Media Mining Digest 130 – 9 May 2014: Aid Supply Process, Alice in Wonderland, Arab Spring Beginning, Artifical Lighting, Asian Carp, Autism Research, Autoimmunity, Battery Research, Black College Funding, Campaign Finance Disclosure, Cannabinoid in Pepper, Capitalism, College Costs, Death Cafes, Deportation Story, Drug Executions, Fossil Free Grid, Genetically Modified Foods, Governer Ann Richards, Hemp Products, Hep C Drug Cost, Housing Market, Infrastructure Decline, Pedophilia, Personal Data Stories, Post Roman Britain, Public Spectrum, Sex Assaults on Campus, Smart Phone Searches, Sutro Baths, Tribal Colleges, Wearables, Women in STEM

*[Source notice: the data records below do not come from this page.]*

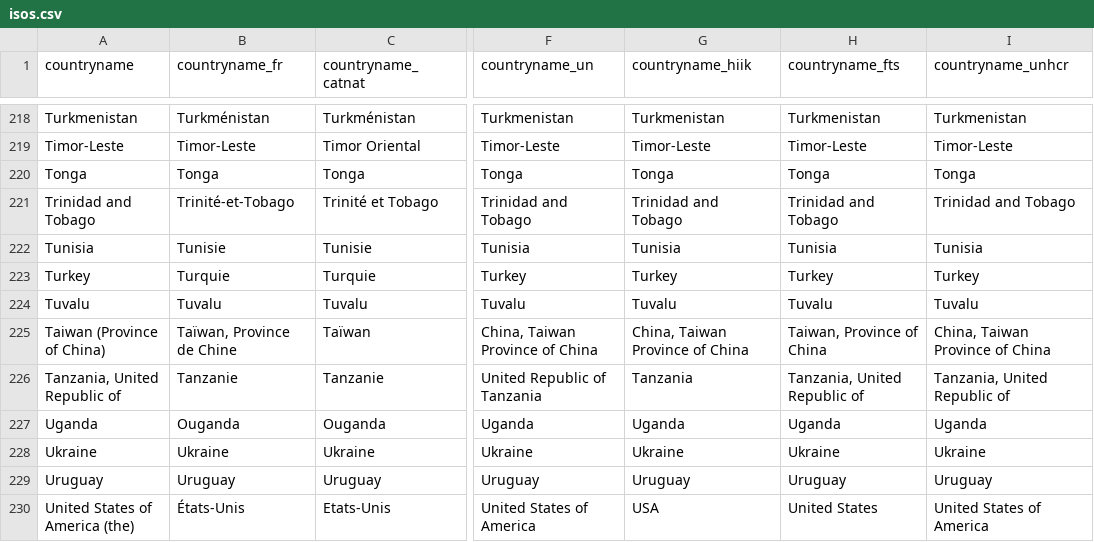
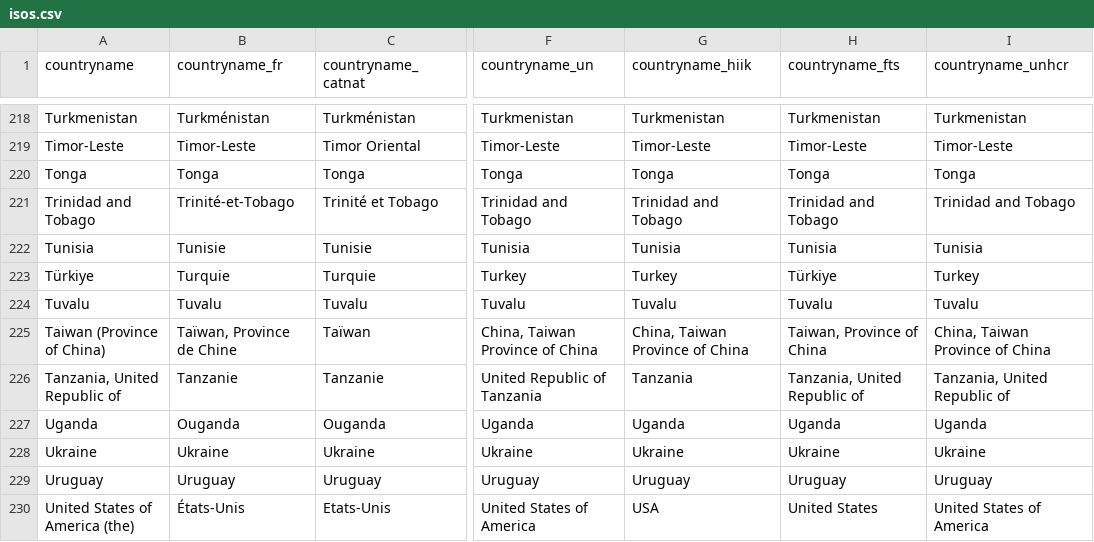
Before and after one commit to devinit/gha_automation, a CSV file: reference_datasets/isos.csv, drawn as a sheet; only a part is shown, gaps mark what is left out; the diff names each change by its address in the sheet, - before the commit and + after, or states it on an @@ line.

Commit message:
Turkey naming

```diff
--- a/reference_datasets/isos.csv
+++ b/reference_datasets/isos.csv
-A223 (countryname): Turkey
+A223 (countryname): Türkiye
-H223 (countryname_fts): Turkey
+H223 (countryname_fts): Türkiye
```
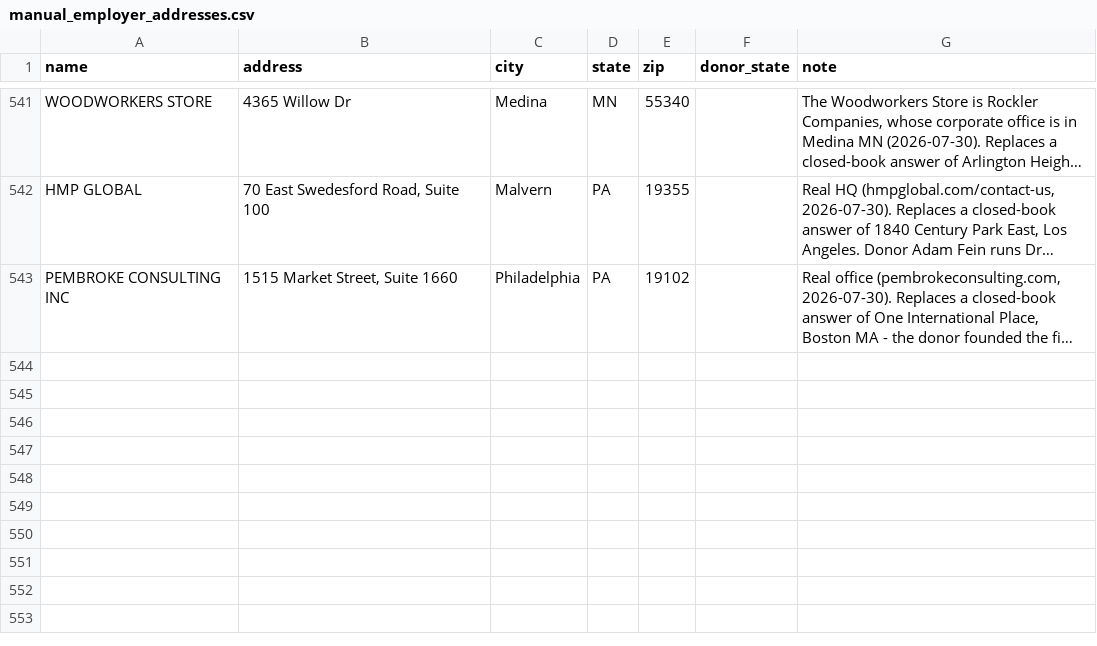
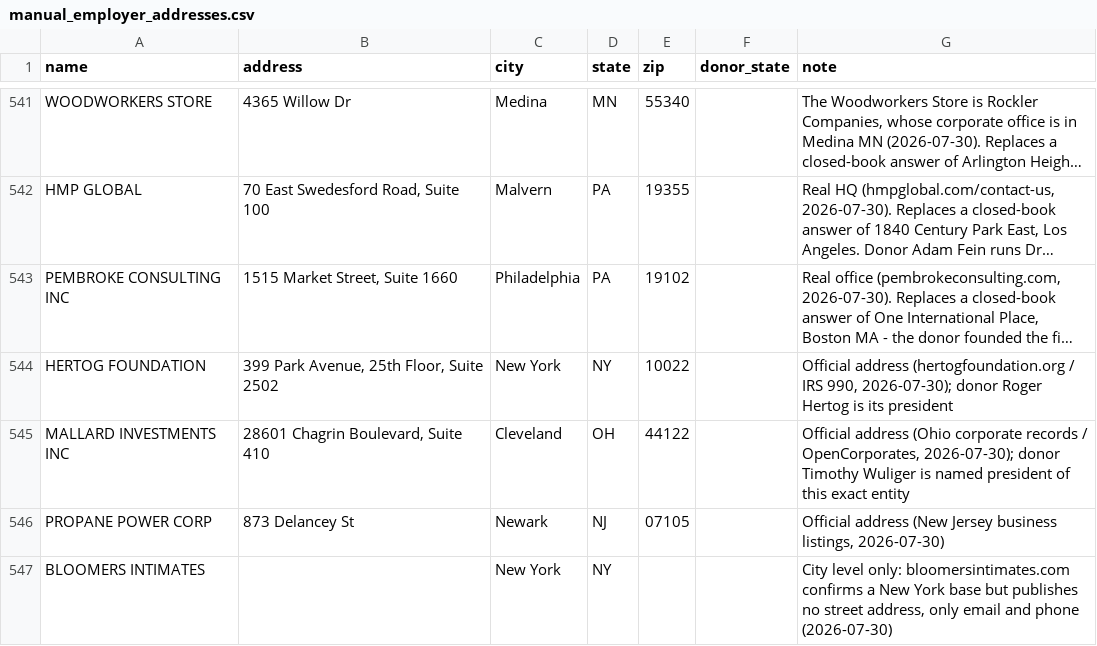
Before and after one commit to tareeqemad/fec-pipeline, a CSV file: data/manual_employer_addresses.csv, drawn as a sheet; only a part is shown, gaps mark what is left out; long unchanged cells end in …; the diff names each change by its address in the sheet, - before the commit and + after, or states it on an @@ line.

Commit message:
clean: work the tier-2 employers that had no address, and catch a surname leak
Four addresses found for the largest of the 56:

  HERTOG FOUNDATION ($476K)      399 Park Avenue, New York - donor is its president
  MALLARD INVESTMENTS ($398K)    28601 Chagrin Blvd, Cleveland - Ohio records name
                                 the donor as president of this exact entity
  PROPANE POWER CORP ($460K)     873 Delancey St, Newark NJ
  BLOOMERS INTIMATES ($444K)     New York, city level - the company publishes only
                                 an email and a phone number

The find worth naming is GOLDMAN, $386K over 15 filings. It is not a company:
Amir Goldman is the only person who ever filed it, and he also files SUSQUEHANNA
GROWTH EQUITY, which he founded in 2006 and still runs. His own surname landed in
the employer field. Left alone it would sit in the company dimension as GOLDMAN
and read as Goldman Sachs to anyone looking at the dashboard, so it now routes to
Susquehanna Growth Equity.

That is a failure mode none of the earlier lenses could see. It is not a typo, not
a truncation, not a duplicate spelling, and it has no address to be wrong about -
the only signal is that the employer equals the donor's own last name. Worth a
dedicated scan later.

Why the rest of the 56 are hard, from reading them: they are overwhelmingly
private vehicles named after nothing findable. Gadi Maier alone accounts for five
of them - JIME SECURITY, INTENTRIO, SHOPPERAI, THREATCURVE, IDHANDSHAKE - all
startups he founded. RTHALHEIMER is Richard Thalheimer's own initials, and KIFO,
YATA, FATTOC, TURGO and RMCB follow the same family-office pattern. These are not
oversights in the data; they are entities with no public footprint.

546 curated addresses, 531 overrides, 239 tests green.

```diff
--- a/data/manual_employer_addresses.csv
+++ b/data/manual_employer_addresses.csv
+row 544: HERTOG FOUNDATION | 399 Park Avenue, 25th Floor, Suite 2502 | New York | NY | 10022 |  | Official address (hertogfoundation.org / IRS 990, 2026-07-30); donor Roger Hertog is its president
+row 545: MALLARD INVESTMENTS INC | 28601 Chagrin Boulevard, Suite 410 | Cleveland | OH | 44122 |  | Official address (Ohio corporate records / OpenCorporates, 2026-07-30); donor Timothy Wuliger is named president of this exact entity
+row 546: PROPANE POWER CORP | 873 Delancey St | Newark | NJ | 07105 |  | Official address (New Jersey business listings, 2026-07-30)
+row 547: BLOOMERS INTIMATES |  | New York | NY |  |  | City level only: bloomersintimates.com confirms a New York base but publishes no street address, only email and phone (2026-07-30)
```
Also changed, not shown: 1 other file.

Te following audio files come from a larger group of 172 for this week. Double or ctrl-click individual highlighted links, below, to get single podcasts. A zip file of all 37 podcasts converted to 1.5x speed will download here for four months. Older groups of podcasts are discussed at the end of this episode.

Aid Supply Systems 23 mins – “When a famine swept through Somalia in 2011, it was hard for aid workers to get food distributed. Most of the country was too dangerous for non-Somalis to do the work. Instead, the United Nations looked at satellite images of camps filling up with tents and dispatched locals to deliver the food. A local industry around distributing aid and sheltering the poor sprung up. On today’s show, we visit a country with almost no government, but a lot of entrepreneurs. And we see what happens when locals decide to make money by becoming humanitarians for profit.” At the link find the title, “#535: Humanitarians, For A Price,” right-click “Media files npr_308437040.mp3” and select “Save Link As” from the pop-up menu.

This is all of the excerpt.